    TK
    Getty Images
    Loggerhead turtles sit in an bucket

    Wildlife officials warned residents along Florida’s east coast on Friday to be careful if they see small sea turtles that may have been affected by Hurricane Irene. 

    The Florida Fish and Wildlife Conservation Commission said that if beachgoers spot a stranded hatchling not near the water, it would be OK to bring it directly to a specified turtle rehabilitation facility. Officials said this would be acceptable just because of the special circumstances related to the storm.
    Also, if eggs are found rolling around, officials recommend leaving them alone because the chances of survival to become a hatchling are minimal.
    FWC recommends putting the hatchling on a damp cloth or towel in a small container, covering it and keeping it in the shade, but not under air conditioning. Don’t put the sea turtle in water, and don’t crowd it.
    It is illegal to possess a sea turtle or its eggs without an appropriate permit.
    FWC said several species of sea turtles are federally endangered species, and Loggerhead turtles are a federally threatened species.
    Officials also said there are penalties for anyone who removes turtle eggs from the beach without consent of the FWC.

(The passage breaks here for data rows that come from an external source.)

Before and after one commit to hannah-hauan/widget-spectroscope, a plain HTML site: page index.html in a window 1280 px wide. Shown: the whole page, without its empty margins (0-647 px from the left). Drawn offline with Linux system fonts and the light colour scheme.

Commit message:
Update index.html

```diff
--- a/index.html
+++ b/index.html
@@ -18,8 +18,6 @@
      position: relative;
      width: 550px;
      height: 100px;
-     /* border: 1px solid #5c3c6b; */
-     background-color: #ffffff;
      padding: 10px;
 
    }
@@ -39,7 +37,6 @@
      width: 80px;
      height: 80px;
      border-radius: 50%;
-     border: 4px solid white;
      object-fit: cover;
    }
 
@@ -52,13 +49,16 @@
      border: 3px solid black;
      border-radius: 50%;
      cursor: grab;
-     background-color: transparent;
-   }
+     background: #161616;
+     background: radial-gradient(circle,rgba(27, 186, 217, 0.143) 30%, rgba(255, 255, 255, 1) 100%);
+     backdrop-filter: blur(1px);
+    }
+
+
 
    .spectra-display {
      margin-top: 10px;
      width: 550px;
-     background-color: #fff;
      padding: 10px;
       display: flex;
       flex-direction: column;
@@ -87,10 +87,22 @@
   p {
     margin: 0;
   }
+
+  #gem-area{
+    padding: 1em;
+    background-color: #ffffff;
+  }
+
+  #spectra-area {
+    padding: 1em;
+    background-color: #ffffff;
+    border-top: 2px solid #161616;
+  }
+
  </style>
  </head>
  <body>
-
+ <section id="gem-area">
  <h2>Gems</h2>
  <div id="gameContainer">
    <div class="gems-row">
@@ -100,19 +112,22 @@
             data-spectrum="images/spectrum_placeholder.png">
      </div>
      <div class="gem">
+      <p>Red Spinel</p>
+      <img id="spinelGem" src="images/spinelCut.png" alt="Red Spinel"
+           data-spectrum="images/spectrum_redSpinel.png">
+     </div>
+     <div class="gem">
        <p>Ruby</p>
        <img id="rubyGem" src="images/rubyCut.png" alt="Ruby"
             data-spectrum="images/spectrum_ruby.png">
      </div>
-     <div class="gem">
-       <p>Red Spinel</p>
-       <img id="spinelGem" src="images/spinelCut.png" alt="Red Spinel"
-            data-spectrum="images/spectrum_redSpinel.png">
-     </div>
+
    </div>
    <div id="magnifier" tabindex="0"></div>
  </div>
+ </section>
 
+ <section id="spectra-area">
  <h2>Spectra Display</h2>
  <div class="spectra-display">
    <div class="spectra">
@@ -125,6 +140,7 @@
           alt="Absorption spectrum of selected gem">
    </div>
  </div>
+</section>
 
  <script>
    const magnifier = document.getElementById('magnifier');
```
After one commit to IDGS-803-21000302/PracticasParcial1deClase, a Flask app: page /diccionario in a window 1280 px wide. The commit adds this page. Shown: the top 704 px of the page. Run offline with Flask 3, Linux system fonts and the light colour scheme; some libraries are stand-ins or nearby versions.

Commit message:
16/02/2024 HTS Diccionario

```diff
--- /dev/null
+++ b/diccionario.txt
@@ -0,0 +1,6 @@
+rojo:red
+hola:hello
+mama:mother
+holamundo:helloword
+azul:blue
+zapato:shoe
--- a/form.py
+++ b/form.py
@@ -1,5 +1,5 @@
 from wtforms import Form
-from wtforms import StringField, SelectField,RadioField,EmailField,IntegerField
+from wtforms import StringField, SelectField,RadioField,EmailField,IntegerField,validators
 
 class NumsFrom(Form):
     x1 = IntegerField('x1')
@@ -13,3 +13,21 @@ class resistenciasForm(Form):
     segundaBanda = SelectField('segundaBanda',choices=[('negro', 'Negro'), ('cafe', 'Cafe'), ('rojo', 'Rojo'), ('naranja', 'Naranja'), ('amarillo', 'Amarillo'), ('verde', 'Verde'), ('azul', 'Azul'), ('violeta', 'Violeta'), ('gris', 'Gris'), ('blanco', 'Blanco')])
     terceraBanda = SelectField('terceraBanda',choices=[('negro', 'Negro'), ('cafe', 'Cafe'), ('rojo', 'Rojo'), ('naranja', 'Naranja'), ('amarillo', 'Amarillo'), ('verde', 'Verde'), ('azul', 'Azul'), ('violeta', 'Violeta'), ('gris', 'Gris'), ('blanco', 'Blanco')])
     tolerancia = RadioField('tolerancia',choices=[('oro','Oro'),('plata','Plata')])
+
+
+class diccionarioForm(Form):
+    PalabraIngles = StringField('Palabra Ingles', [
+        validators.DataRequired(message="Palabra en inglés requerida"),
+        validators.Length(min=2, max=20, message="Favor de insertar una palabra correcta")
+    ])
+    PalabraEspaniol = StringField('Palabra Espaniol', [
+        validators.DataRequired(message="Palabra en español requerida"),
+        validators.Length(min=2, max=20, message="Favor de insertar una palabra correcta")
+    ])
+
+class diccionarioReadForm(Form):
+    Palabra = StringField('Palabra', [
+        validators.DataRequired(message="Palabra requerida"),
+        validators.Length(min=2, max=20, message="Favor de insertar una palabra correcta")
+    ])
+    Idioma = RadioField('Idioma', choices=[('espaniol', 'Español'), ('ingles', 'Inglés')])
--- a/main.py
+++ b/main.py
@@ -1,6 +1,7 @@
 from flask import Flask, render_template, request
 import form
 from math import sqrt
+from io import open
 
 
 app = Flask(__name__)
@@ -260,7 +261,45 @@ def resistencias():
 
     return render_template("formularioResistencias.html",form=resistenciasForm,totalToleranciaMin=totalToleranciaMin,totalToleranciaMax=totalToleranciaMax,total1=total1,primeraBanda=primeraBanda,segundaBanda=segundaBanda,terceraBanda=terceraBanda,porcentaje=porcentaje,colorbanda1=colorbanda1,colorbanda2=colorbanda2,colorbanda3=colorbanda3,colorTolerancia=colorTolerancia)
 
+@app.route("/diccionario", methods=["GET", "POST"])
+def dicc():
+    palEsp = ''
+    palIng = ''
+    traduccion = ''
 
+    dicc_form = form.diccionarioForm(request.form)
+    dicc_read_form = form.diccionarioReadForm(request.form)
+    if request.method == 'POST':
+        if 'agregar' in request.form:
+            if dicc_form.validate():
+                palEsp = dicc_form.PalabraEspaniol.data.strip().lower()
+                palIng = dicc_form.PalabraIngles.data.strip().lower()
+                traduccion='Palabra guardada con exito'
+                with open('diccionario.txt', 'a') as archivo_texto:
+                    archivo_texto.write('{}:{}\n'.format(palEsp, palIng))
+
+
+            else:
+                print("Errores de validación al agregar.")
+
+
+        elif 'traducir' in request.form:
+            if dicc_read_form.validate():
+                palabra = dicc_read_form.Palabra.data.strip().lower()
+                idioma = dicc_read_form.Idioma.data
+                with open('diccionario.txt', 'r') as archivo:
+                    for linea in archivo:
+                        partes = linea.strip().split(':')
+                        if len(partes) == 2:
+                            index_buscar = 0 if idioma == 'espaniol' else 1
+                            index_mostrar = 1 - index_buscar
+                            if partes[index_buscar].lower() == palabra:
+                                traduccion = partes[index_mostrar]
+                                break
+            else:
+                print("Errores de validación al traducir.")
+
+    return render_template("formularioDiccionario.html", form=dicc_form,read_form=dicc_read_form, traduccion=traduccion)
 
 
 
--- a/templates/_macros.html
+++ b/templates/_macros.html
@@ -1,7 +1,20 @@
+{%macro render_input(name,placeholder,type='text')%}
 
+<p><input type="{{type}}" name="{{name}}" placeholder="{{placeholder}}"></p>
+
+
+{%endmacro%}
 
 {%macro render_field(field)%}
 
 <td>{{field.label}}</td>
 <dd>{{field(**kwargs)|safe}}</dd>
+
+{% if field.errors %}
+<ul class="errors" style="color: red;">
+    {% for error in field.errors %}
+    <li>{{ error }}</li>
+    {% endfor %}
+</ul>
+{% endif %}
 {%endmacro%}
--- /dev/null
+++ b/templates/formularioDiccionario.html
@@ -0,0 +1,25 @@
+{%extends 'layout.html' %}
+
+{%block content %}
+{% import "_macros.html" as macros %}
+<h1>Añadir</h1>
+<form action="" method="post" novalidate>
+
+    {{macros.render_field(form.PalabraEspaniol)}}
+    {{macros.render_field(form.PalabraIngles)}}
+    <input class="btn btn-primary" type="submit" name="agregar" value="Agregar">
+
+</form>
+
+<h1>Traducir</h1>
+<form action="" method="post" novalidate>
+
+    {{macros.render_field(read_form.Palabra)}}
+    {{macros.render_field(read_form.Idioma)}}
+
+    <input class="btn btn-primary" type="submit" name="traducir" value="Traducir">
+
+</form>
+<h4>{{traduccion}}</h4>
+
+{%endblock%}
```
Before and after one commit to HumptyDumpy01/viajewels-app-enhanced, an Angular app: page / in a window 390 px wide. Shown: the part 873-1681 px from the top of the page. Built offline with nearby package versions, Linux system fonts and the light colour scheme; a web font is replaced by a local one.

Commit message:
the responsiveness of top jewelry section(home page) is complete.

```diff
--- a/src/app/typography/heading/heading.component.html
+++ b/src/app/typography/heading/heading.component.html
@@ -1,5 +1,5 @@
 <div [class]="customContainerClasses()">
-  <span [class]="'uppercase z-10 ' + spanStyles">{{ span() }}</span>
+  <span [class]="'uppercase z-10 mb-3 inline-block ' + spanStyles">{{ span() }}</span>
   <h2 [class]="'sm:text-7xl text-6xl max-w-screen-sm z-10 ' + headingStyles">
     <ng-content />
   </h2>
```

    The following centers can take in sea turtles anytime: 
    Miami Seaquarium, Gumbo Limbo Nature Center, Loggerhead Marinelife Center, Florida Oceanographic Society, Hobe Sound National Wildlife Refuge & Hobe Sound Nature Center, Sea Turtle Preservation Society, Barrier Island Sanctuary, Marine Science Center.
    For information call the wildlife alert hotline at 888-404-FWCC (3922).